World Dental Federation Aims to Take Bite out of Gum Disease
Written by Consumer Guide to Dentistry Last modified on April 2, 2018
During routine dental checkups and cleanings, dentists make a point of emphasizing the importance of maintaining healthy gums. Gum health is essential in supporting healthy tooth structure and preserving the functionality of your smile. Gingivitis is the early stage of the disease, which can progress to periodontitis if not controlled.
Unfortunately, the warnings tend to fall on deaf ears for an alarmingly growing population of Americans. The Centers for Disease Control and Prevention (CDC) estimates that as many 47.2% of Americans over the age of 30 have gum disease. That means more than 64 million Americans are at immediate risk of gum recession, tooth loss, bite irregularities and other dental problems. Outside of the United States the incidence rate is a staggering 90% among adults. This is even more alarming when you consider the general health consequences of gum disease. It has been linked with a number of serious conditions like heart disease, stroke, diabetes and pregnancy issues.
If the health concerns don’t get your attention, perhaps the hit to your wallet will. Treatments for gum disease can be costly depending on the severity of the condition. Gum recession requiring grafts can cost thousands of dollars, as can the restorations required to replace missing teeth.
The World Dental Foundation is determined to stop the spread of gum disease in its tracks by targeting it on all fronts through an initiative called the Global Periodontal Health Project (GPHP). The GPHP aims to promote the benefits (personal and societal) of gum health by raising awareness among the general public, policymakers, healthcare professionals and educators. An array of materials including a white paper, a policy statement and a specialized toolkit for target audiences will be made available during at the FDI World Dental Congress, during which a series of symposiums focused on gum disease will also be included to hone the message.
If you’ve not experienced gingivitis or gum disease before, you might be thinking this is all a bit much. Isn’t it just a matter of taking better care of your dental hygiene? To a certain extent that’s true, but poor dental hygiene isn’t the only cause of gum disease. It can result from hormonal imbalances like those experienced during puberty, menopause and pregnancy; it can be caused by functional problems like teeth grinding or clenching; it can even be a side effect of dry mouth syndrome caused by certain medications.

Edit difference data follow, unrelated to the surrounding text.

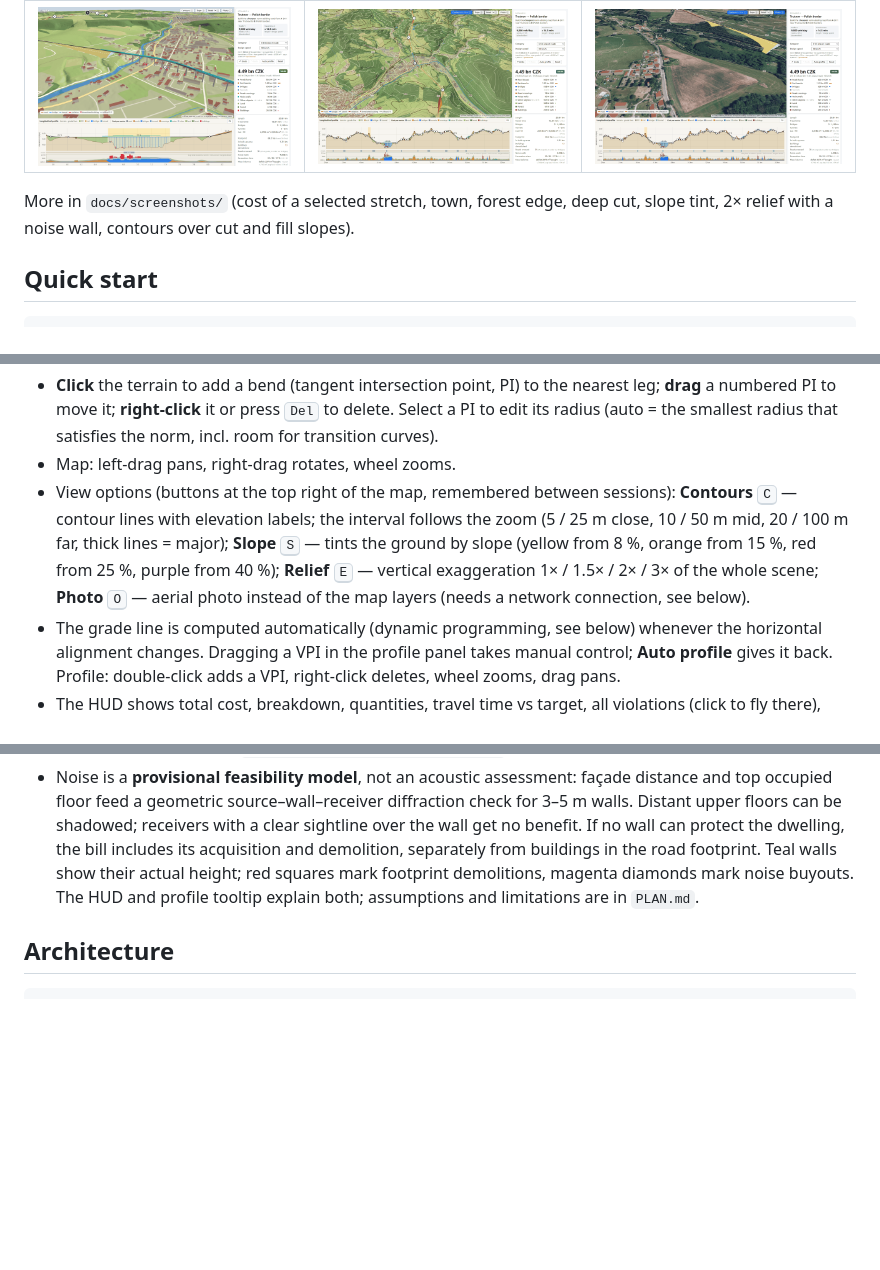
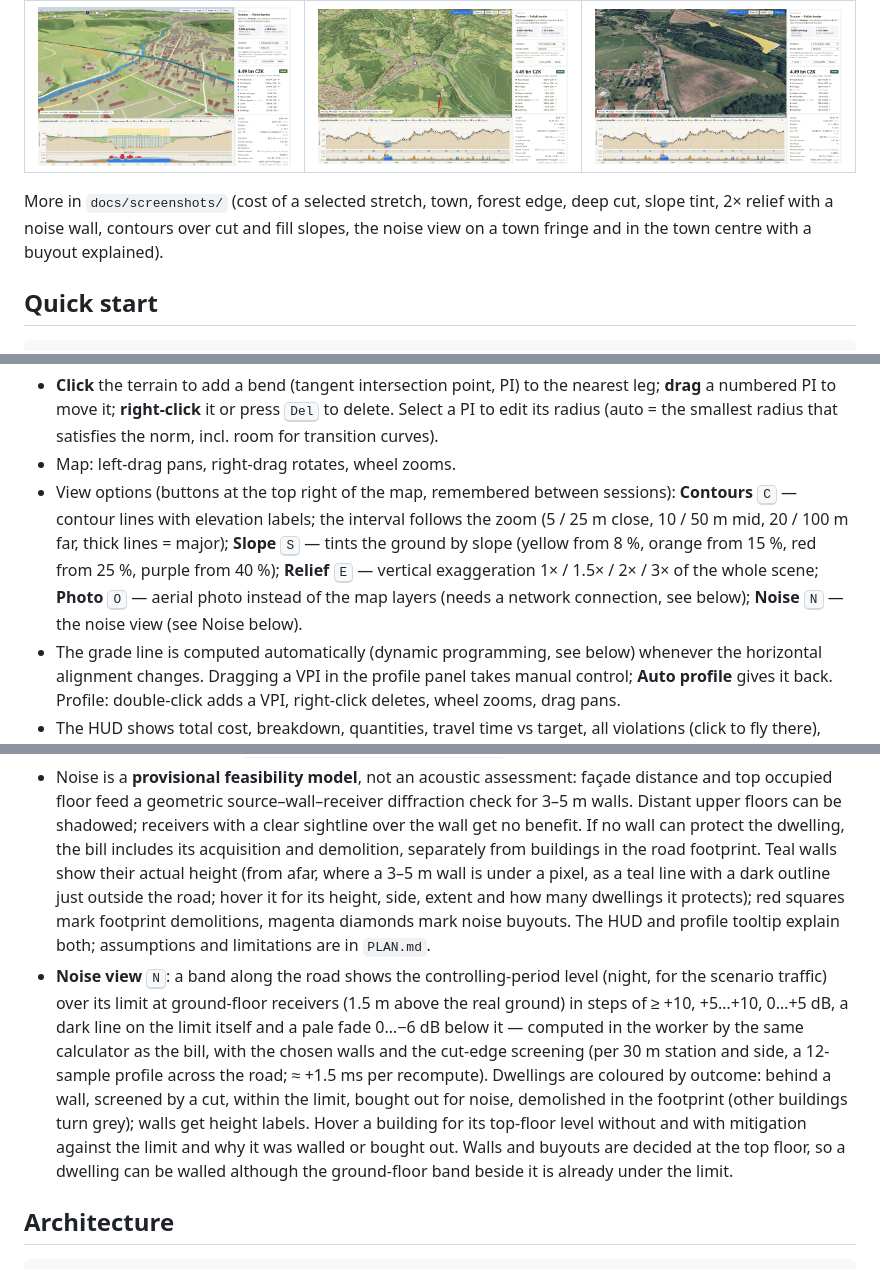
Before and after one commit to pasky/trapla, a Markdown page: README.md, 3 parts joined by grey strips. GitHub-like rendering; blank space fills up the shorter version.

```diff
--- a/README.md
+++ b/README.md
@@ -11,7 +11,7 @@ Background, data sources and decisions: `PLAN.md`, `research/00-feasibility-map.
 | ![close-up](docs/screenshots/03-closeup-bridge-cut.png) | ![contours](docs/screenshots/08-mid-contours.png) | ![photo](docs/screenshots/16-photo-contours.png) |
 
 More in `docs/screenshots/` (cost of a selected stretch, town, forest edge, deep cut, slope tint, 2× relief with a noise wall,
-contours over cut and fill slopes).
+contours over cut and fill slopes, the noise view on a town fringe and in the town centre with a buyout explained).
 
 ## Quick start
 
@@ -50,7 +51,7 @@ The headless scripts expect Chromium at `/usr/bin/chromium` (override with `CHRO
   10 / 50 m mid, 20 / 100 m far, thick lines = major); **Slope** <kbd>S</kbd> — tints the ground by slope (yellow
   from 8 %, orange from 15 %, red from 25 %, purple from 40 %); **Relief** <kbd>E</kbd> — vertical exaggeration
   1× / 1.5× / 2× / 3× of the whole scene; **Photo** <kbd>O</kbd> — aerial photo instead of the map layers
-  (needs a network connection, see below).
+  (needs a network connection, see below); **Noise** <kbd>N</kbd> — the noise view (see Noise below).
 - The grade line is computed automatically (dynamic programming, see below) whenever the horizontal
   alignment changes. Dragging a VPI in the profile panel takes manual control; **Auto profile** gives it back.
   Profile: double-click adds a VPI, right-click deletes, wheel zooms, drag pans.
@@ -73,9 +74,20 @@ The headless scripts expect Chromium at `/usr/bin/chromium` (override with `CHRO
   floor feed a geometric source–wall–receiver diffraction check for 3–5 m walls. Distant upper floors can be
   shadowed; receivers with a clear sightline over the wall get no benefit. If no wall can protect the dwelling,
   the bill includes its acquisition and
-  demolition, separately from buildings in the road footprint. Teal walls show their actual height; red squares
-  mark footprint demolitions, magenta diamonds mark noise buyouts. The HUD and profile tooltip explain both;
-  assumptions and limitations are in `PLAN.md`.
+  demolition, separately from buildings in the road footprint. Teal walls show their actual height (from afar,
+  where a 3–5 m wall is under a pixel, as a teal line with a dark outline just outside the road; hover it for its
+  height, side, extent and how many dwellings it protects); red squares mark footprint demolitions, magenta
+  diamonds mark noise buyouts. The HUD and profile tooltip explain both; assumptions and limitations are in
+  `PLAN.md`.
+- **Noise view** <kbd>N</kbd>: a band along the road shows the controlling-period level (night, for the scenario
+  traffic) over its limit at ground-floor receivers (1.5 m above the real ground) in steps of ≥ +10, +5…+10,
+  0…+5 dB, a dark line on the limit itself and a pale fade 0…−6 dB below it — computed in the worker by the
+  same calculator as the bill, with the chosen walls and the cut-edge screening (per 30 m station and side, a
+  12-sample profile across the road; ≈ +1.5 ms per recompute). Dwellings are coloured by outcome: behind a wall,
+  screened by a cut, within the limit, bought out for noise, demolished in the footprint (other buildings turn
+  grey); walls get height labels. Hover a building for its top-floor level without and with mitigation against
+  the limit and why it was walled or bought out. Walls and buyouts are decided at the top floor, so a dwelling
+  can be walled although the ground-floor band beside it is already under the limit.
 
 ## Architecture
 
```
Also changed, not shown: other parts of README.md (+3 -0 lines), docs/screenshots/28-noise-view-fringe.png (added), docs/screenshots/29-noise-view-town-centre.png (added), 13 other files.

But even in the case of gum disease caused by poor dental hygiene, it’s not as cut and dry as you might think. Not everyone has access to care and can adhere to the ADA-recommended two dental visits a year. We can attest to this based on the number of inquiries we receive from people pleading for financial assistance in combatting dental problems. By working with policymakers, the GPHP hopes to evaluate access to care barriers that are undoubtedly the cause of many cases of gum disease.